══ DATA TO USE

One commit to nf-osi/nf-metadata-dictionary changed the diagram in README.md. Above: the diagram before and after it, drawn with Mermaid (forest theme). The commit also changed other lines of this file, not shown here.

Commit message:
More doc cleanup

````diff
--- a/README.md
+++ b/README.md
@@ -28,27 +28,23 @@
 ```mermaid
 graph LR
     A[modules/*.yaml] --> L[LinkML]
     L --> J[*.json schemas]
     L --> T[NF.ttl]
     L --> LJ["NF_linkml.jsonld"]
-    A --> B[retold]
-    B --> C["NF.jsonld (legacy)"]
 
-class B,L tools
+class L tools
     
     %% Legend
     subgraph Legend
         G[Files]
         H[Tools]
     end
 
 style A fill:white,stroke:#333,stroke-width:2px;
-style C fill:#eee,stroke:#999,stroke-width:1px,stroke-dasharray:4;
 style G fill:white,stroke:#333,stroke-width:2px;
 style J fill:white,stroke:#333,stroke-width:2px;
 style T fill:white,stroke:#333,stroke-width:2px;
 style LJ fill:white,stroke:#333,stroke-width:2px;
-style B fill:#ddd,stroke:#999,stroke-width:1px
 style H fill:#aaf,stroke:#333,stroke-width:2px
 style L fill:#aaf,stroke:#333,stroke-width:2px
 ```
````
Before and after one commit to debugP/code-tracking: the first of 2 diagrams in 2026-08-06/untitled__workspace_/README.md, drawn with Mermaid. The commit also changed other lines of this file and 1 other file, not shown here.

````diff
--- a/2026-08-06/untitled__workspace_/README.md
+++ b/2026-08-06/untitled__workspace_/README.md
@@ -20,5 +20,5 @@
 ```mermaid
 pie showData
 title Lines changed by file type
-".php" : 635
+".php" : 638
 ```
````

════

# DESCRIPTION OF THE TASK:
Reproduce the full set of records precisely.

# RESPONSE AREA:
One commit to nf-osi/nf-metadata-dictionary changed the diagram in README.md. Above: the diagram before and after it, drawn with Mermaid (forest theme). The commit also changed other lines of this file, not shown here.

Commit message:
More doc cleanup

````diff
--- a/README.md
+++ b/README.md
@@ -28,27 +28,23 @@
 ```mermaid
 graph LR
     A[modules/*.yaml] --> L[LinkML]
     L --> J[*.json schemas]
     L --> T[NF.ttl]
     L --> LJ["NF_linkml.jsonld"]
-    A --> B[retold]
-    B --> C["NF.jsonld (legacy)"]
 
-class B,L tools
+class L tools
     
     %% Legend
     subgraph Legend
         G[Files]
         H[Tools]
     end
 
 style A fill:white,stroke:#333,stroke-width:2px;
-style C fill:#eee,stroke:#999,stroke-width:1px,stroke-dasharray:4;
 style G fill:white,stroke:#333,stroke-width:2px;
 style J fill:white,stroke:#333,stroke-width:2px;
 style T fill:white,stroke:#333,stroke-width:2px;
 style LJ fill:white,stroke:#333,stroke-width:2px;
-style B fill:#ddd,stroke:#999,stroke-width:1px
 style H fill:#aaf,stroke:#333,stroke-width:2px
 style L fill:#aaf,stroke:#333,stroke-width:2px
 ```
````
Before and after one commit to debugP/code-tracking: the first of 2 diagrams in 2026-08-06/untitled__workspace_/README.md, drawn with Mermaid. The commit also changed other lines of this file and 1 other file, not shown here.

````diff
--- a/2026-08-06/untitled__workspace_/README.md
+++ b/2026-08-06/untitled__workspace_/README.md
@@ -20,5 +20,5 @@
 ```mermaid
 pie showData
 title Lines changed by file type
-".php" : 635
+".php" : 638
 ```
````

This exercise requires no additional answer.